What this task involves> Only the lines containing "says" should appear in the answer, copied from the listing below.

Exercise input>
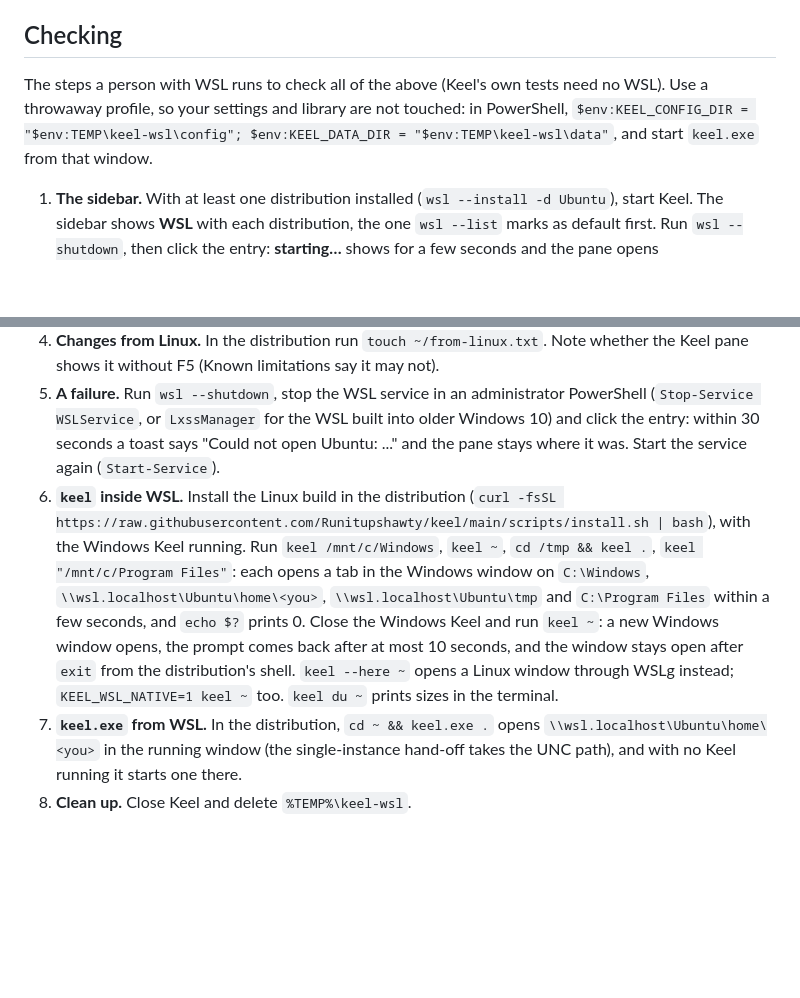
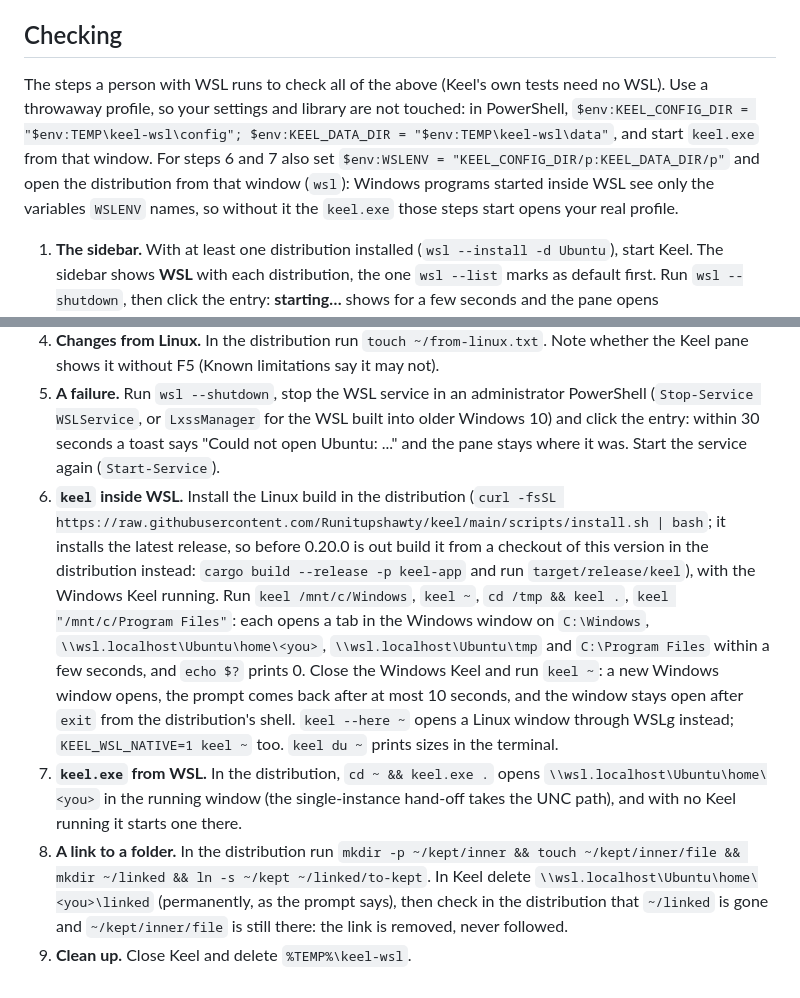
Before and after one commit to Runitupshawty/keel, a Markdown page: docs/wsl.md, 2 parts joined by grey strips. Rendered like a GitHub page; blank space fills up the shorter version.

Commit message:
docs(wsl): checking steps keep the throwaway profile inside WSL
keel.exe started from WSL sees only the variables WSLENV names, so
steps 6 and 7 opened the real profile; the install step notes that the
script installs the latest release; a step checks deleting a folder
that holds a Linux symlink to a directory.

Co-Authored-By: Claude Fable 5.1 <noreply@anthropic.com>

```diff
--- a/docs/wsl.md
+++ b/docs/wsl.md
@@ -44,13 +44,14 @@ Paths that start with `/mnt/<letter>` are taken as drives, as WSL mounts them by
 
 ## Checking
 
-The steps a person with WSL runs to check all of the above (Keel's own tests need no WSL). Use a throwaway profile, so your settings and library are not touched: in PowerShell, `$env:KEEL_CONFIG_DIR = "$env:TEMP\keel-wsl\config"; $env:KEEL_DATA_DIR = "$env:TEMP\keel-wsl\data"`, and start `keel.exe` from that window.
+The steps a person with WSL runs to check all of the above (Keel's own tests need no WSL). Use a throwaway profile, so your settings and library are not touched: in PowerShell, `$env:KEEL_CONFIG_DIR = "$env:TEMP\keel-wsl\config"; $env:KEEL_DATA_DIR = "$env:TEMP\keel-wsl\data"`, and start `keel.exe` from that window. For steps 6 and 7 also set `$env:WSLENV = "KEEL_CONFIG_DIR/p:KEEL_DATA_DIR/p"` and open the distribution from that window (`wsl`): Windows programs started inside WSL see only the variables `WSLENV` names, so without it the `keel.exe` those steps start opens your real profile.
 
 1. **The sidebar.** With at least one distribution installed (`wsl --install -d Ubuntu`), start Keel. The sidebar shows **WSL** with each distribution, the one `wsl --list` marks as default first. Run `wsl --shutdown`, then click the entry: **starting…** shows for a few seconds and the pane opens `\\wsl.localhost\Ubuntu` (`bin`, `etc`, `home`, ...). The terminal's shell picker lists the same distributions.
 2. **The ignored test.** From a checkout: `$env:KEEL_WSL_TEST = "Ubuntu"; cargo test -p keel-app opens_a_real_distribution -- --ignored --test-threads=1`. It opens the distribution as the sidebar does, lists `etc`, and checks that `keel.exe .` started in that folder asks for it.
 3. **Files.** In `\\wsl.localhost\Ubuntu\home\<you>`, create a folder, copy a file in from `C:`, rename it, preview it. Select it and press Del: the prompt says the delete is permanent; confirm, and check it is gone in the distribution (`ls ~`) and that Ctrl+Z says it cannot be undone.
 4. **Changes from Linux.** In the distribution run `touch ~/from-linux.txt`. Note whether the Keel pane shows it without F5 (Known limitations say it may not).
 5. **A failure.** Run `wsl --shutdown`, stop the WSL service in an administrator PowerShell (`Stop-Service WSLService`, or `LxssManager` for the WSL built into older Windows 10) and click the entry: within 30 seconds a toast says "Could not open Ubuntu: ..." and the pane stays where it was. Start the service again (`Start-Service`).
-6. **`keel` inside WSL.** Install the Linux build in the distribution (`curl -fsSL https://raw.githubusercontent.com/Runitupshawty/keel/main/scripts/install.sh | bash`), with the Windows Keel running. Run `keel /mnt/c/Windows`, `keel ~`, `cd /tmp && keel .`, `keel "/mnt/c/Program Files"`: each opens a tab in the Windows window on `C:\Windows`, `\\wsl.localhost\Ubuntu\home\<you>`, `\\wsl.localhost\Ubuntu\tmp` and `C:\Program Files` within a few seconds, and `echo $?` prints 0. Close the Windows Keel and run `keel ~`: a new Windows window opens, the prompt comes back after at most 10 seconds, and the window stays open after `exit` from the distribution's shell. `keel --here ~` opens a Linux window through WSLg instead; `KEEL_WSL_NATIVE=1 keel ~` too. `keel du ~` prints sizes in the terminal.
+6. **`keel` inside WSL.** Install the Linux build in the distribution (`curl -fsSL https://raw.githubusercontent.com/Runitupshawty/keel/main/scripts/install.sh | bash`; it installs the latest release, so before 0.20.0 is out build it from a checkout of this version in the distribution instead: `cargo build --release -p keel-app` and run `target/release/keel`), with the Windows Keel running. Run `keel /mnt/c/Windows`, `keel ~`, `cd /tmp && keel .`, `keel "/mnt/c/Program Files"`: each opens a tab in the Windows window on `C:\Windows`, `\\wsl.localhost\Ubuntu\home\<you>`, `\\wsl.localhost\Ubuntu\tmp` and `C:\Program Files` within a few seconds, and `echo $?` prints 0. Close the Windows Keel and run `keel ~`: a new Windows window opens, the prompt comes back after at most 10 seconds, and the window stays open after `exit` from the distribution's shell. `keel --here ~` opens a Linux window through WSLg instead; `KEEL_WSL_NATIVE=1 keel ~` too. `keel du ~` prints sizes in the terminal.
 7. **`keel.exe` from WSL.** In the distribution, `cd ~ && keel.exe .` opens `\\wsl.localhost\Ubuntu\home\<you>` in the running window (the single-instance hand-off takes the UNC path), and with no Keel running it starts one there.
-8. **Clean up.** Close Keel and delete `%TEMP%\keel-wsl`.
+8. **A link to a folder.** In the distribution run `mkdir -p ~/kept/inner && touch ~/kept/inner/file && mkdir ~/linked && ln -s ~/kept ~/linked/to-kept`. In Keel delete `\\wsl.localhost\Ubuntu\home\<you>\linked` (permanently, as the prompt says), then check in the distribution that `~/linked` is gone and `~/kept/inner/file` is still there: the link is removed, never followed.
+9. **Clean up.** Close Keel and delete `%TEMP%\keel-wsl`.
```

Result below>
 3. **Files.** In `\\wsl.localhost\Ubuntu\home\<you>`, create a folder, copy a file in from `C:`, rename it, preview it. Select it and press Del: the prompt says the delete is permanent; confirm, and check it is gone in the distribution (`ls ~`) and that Ctrl+Z says it cannot be undone.
 5. **A failure.** Run `wsl --shutdown`, stop the WSL service in an administrator PowerShell (`Stop-Service WSLService`, or `LxssManager` for the WSL built into older Windows 10) and click the entry: within 30 seconds a toast says "Could not open Ubuntu: ..." and the pane stays where it was. Start the service again (`Start-Service`).
+8. **A link to a folder.** In the distribution run `mkdir -p ~/kept/inner && touch ~/kept/inner/file && mkdir ~/linked && ln -s ~/kept ~/linked/to-kept`. In Keel delete `\\wsl.localhost\Ubuntu\home\<you>\linked` (permanently, as the prompt says), then check in the distribution that `~/linked` is gone and `~/kept/inner/file` is still there: the link is removed, never followed.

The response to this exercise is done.